--- Extracted information Enclosed Below ---

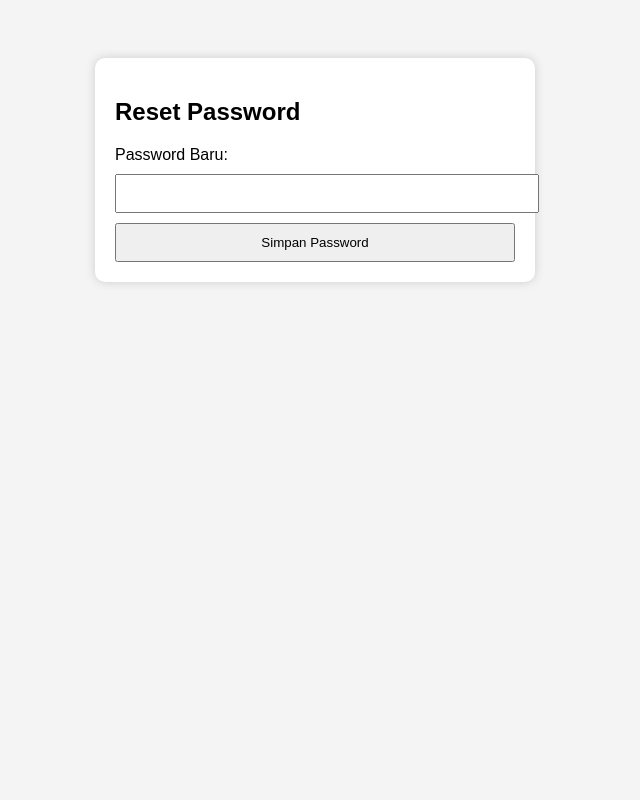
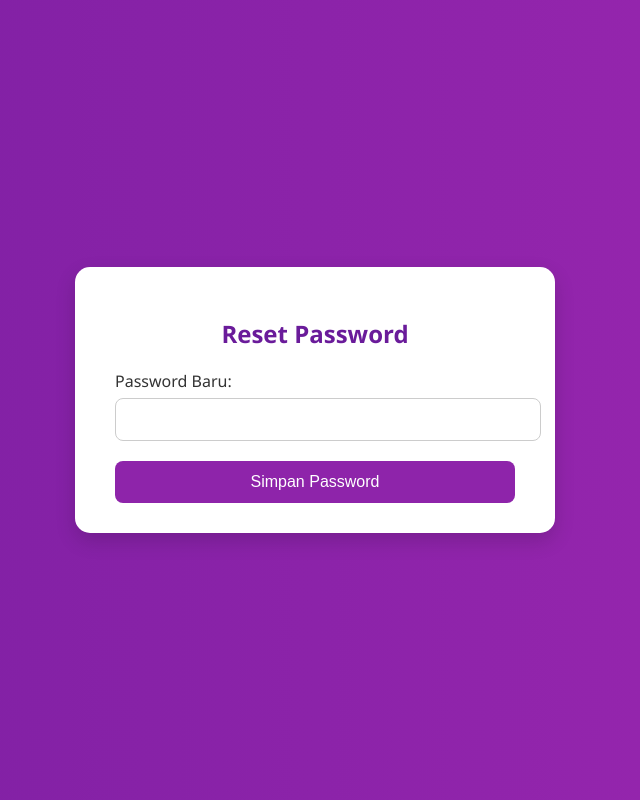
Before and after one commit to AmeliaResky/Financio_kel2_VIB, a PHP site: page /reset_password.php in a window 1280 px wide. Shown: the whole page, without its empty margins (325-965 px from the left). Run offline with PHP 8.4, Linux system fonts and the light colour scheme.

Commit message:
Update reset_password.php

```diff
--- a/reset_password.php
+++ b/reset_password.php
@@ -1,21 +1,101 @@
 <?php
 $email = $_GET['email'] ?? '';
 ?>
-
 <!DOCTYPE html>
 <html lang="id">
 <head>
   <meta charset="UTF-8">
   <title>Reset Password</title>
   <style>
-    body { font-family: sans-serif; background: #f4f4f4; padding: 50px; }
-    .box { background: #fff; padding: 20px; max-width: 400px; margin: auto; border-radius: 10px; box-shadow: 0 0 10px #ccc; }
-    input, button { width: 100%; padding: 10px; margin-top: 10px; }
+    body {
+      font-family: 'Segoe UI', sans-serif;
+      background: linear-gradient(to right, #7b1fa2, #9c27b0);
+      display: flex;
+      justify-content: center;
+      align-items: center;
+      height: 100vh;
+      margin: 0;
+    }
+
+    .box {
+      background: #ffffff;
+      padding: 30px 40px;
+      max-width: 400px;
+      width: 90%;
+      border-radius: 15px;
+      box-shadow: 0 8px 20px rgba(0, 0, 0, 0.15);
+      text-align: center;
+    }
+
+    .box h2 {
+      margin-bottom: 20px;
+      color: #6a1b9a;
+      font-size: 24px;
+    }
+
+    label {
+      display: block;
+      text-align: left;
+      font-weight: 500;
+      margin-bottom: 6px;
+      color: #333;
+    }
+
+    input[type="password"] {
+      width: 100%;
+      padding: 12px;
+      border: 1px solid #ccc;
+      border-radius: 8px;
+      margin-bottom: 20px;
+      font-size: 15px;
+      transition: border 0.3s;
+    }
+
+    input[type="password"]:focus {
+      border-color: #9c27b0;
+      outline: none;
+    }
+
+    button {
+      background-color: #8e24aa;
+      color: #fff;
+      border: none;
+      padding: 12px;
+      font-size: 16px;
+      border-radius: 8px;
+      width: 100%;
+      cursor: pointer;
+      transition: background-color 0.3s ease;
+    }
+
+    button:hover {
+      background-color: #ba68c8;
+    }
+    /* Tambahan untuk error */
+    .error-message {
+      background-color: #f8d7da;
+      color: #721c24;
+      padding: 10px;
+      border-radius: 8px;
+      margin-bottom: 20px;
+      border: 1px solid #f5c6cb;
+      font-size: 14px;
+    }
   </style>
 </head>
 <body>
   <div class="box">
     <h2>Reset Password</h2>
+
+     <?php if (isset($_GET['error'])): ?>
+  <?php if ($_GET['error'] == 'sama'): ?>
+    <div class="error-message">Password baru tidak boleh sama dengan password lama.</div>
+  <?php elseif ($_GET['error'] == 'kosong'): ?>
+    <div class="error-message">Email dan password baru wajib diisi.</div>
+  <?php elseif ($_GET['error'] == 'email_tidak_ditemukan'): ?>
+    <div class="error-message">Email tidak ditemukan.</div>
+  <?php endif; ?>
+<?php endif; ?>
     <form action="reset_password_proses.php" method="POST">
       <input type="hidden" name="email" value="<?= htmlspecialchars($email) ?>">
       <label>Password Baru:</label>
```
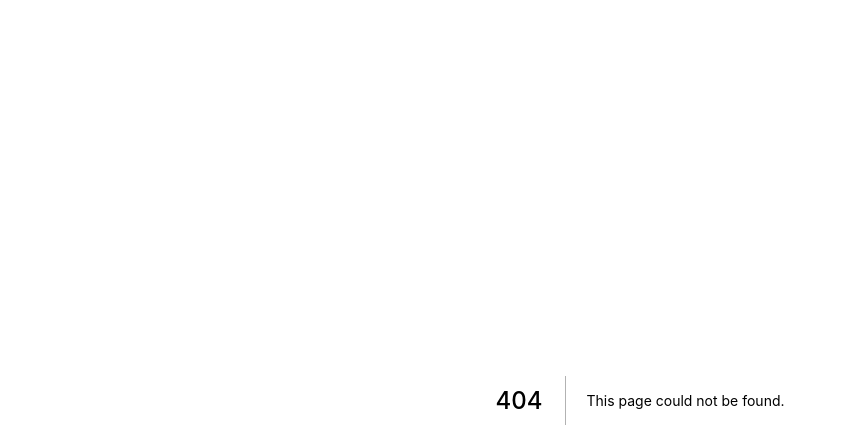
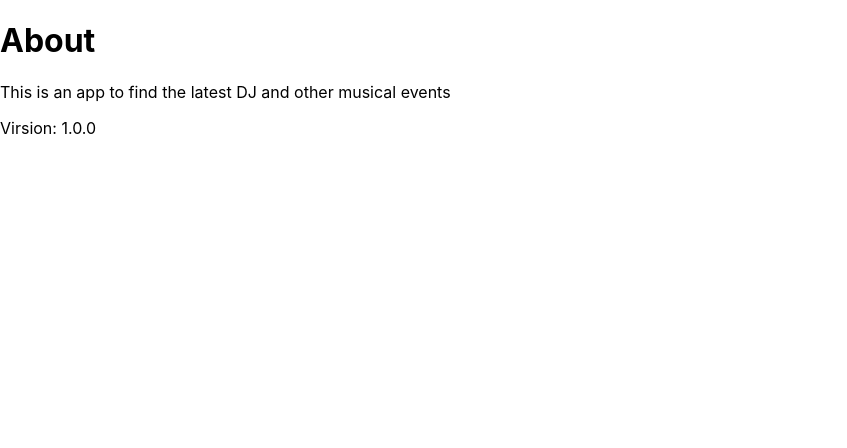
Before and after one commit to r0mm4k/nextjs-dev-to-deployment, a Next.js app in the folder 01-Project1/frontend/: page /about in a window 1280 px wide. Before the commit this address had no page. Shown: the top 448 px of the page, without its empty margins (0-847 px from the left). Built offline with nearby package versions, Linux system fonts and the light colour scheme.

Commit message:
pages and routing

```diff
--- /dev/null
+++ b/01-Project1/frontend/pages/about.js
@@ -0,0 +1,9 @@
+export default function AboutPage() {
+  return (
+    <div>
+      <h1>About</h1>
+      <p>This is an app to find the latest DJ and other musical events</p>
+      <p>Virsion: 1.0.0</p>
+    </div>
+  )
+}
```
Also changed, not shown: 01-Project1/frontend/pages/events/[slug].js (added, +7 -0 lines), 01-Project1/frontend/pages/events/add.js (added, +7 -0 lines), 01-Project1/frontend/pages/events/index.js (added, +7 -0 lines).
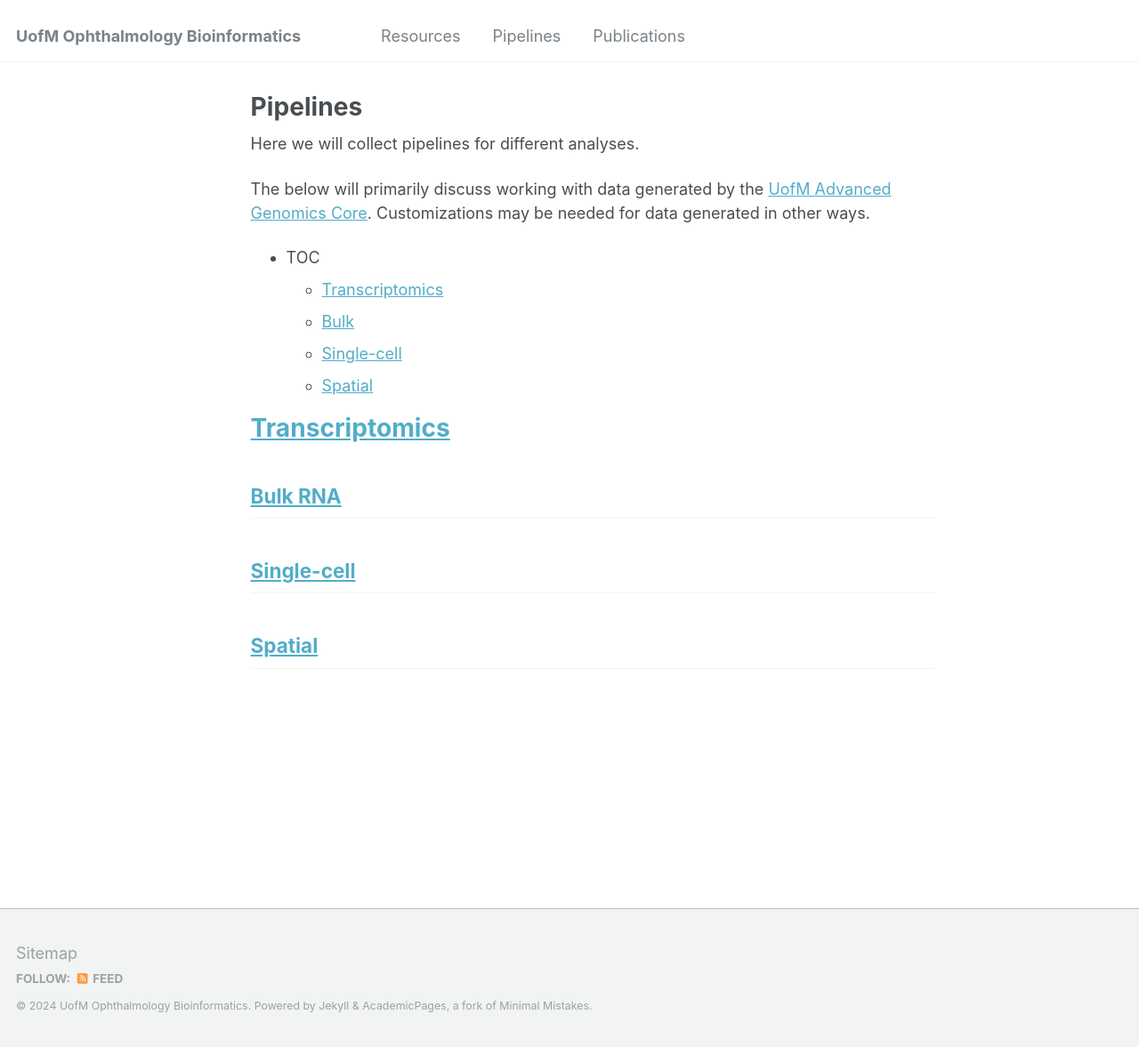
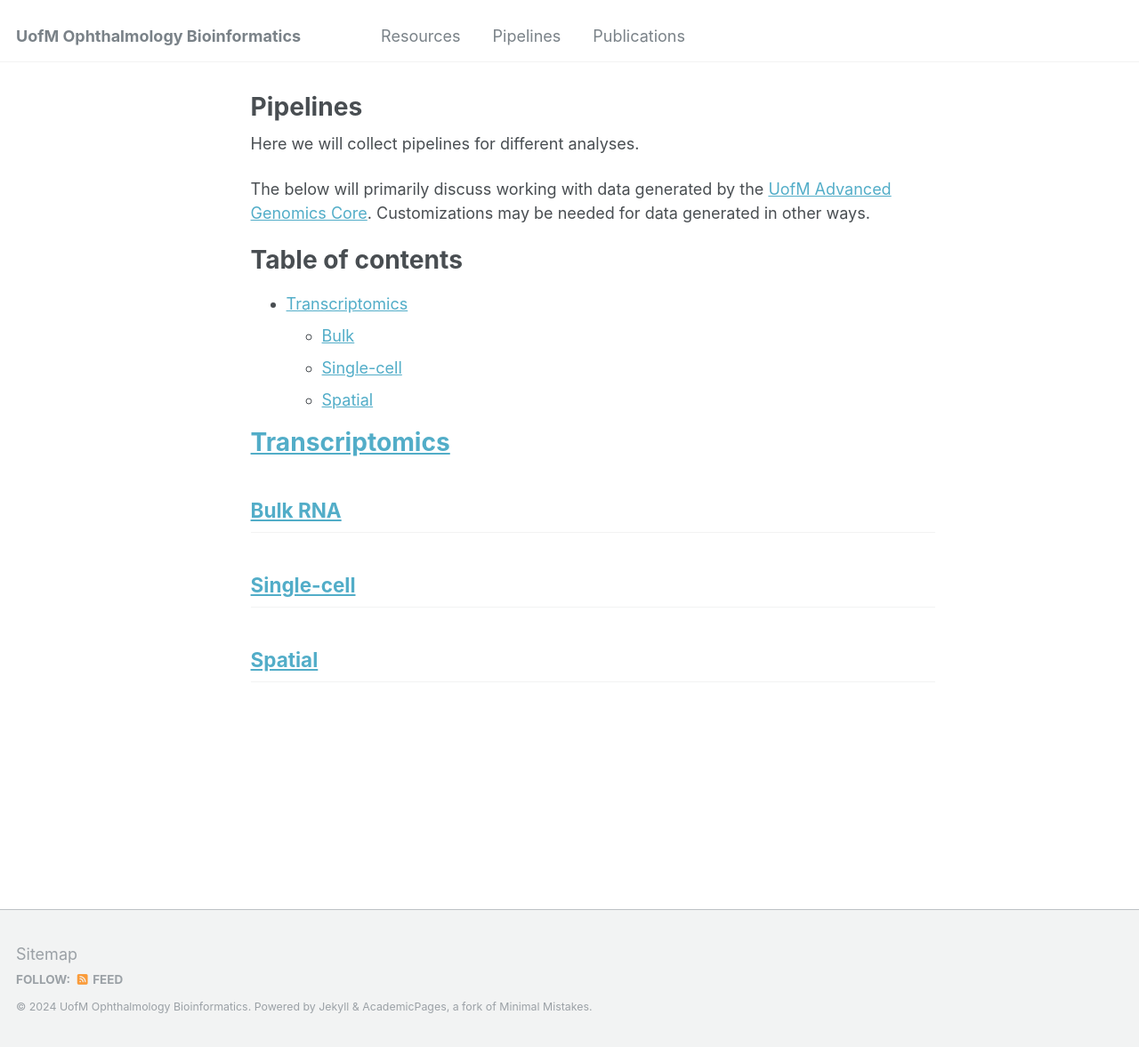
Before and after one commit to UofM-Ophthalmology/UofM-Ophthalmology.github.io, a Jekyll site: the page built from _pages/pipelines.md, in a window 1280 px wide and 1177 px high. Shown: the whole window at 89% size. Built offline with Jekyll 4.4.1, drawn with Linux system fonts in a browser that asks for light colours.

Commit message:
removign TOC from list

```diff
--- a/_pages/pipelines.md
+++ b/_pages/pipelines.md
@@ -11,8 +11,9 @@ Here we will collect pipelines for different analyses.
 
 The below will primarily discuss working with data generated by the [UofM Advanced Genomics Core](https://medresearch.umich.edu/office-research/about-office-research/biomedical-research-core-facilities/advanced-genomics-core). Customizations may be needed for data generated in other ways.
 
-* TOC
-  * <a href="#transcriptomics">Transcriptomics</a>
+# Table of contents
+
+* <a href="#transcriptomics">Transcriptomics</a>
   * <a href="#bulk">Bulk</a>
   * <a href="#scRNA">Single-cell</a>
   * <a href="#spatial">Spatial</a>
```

--- End of Enclosed Extracted information ---

#### [Goal of the exercise]
Review the entries above and return every line where "width" appears.

#### [Reply to the task]
-    .box { background: #fff; padding: 20px; max-width: 400px; margin: auto; border-radius: 10px; box-shadow: 0 0 10px #ccc; }
-    input, button { width: 100%; padding: 10px; margin-top: 10px; }
+      max-width: 400px;
+      width: 90%;
+      width: 100%;
+      width: 100%;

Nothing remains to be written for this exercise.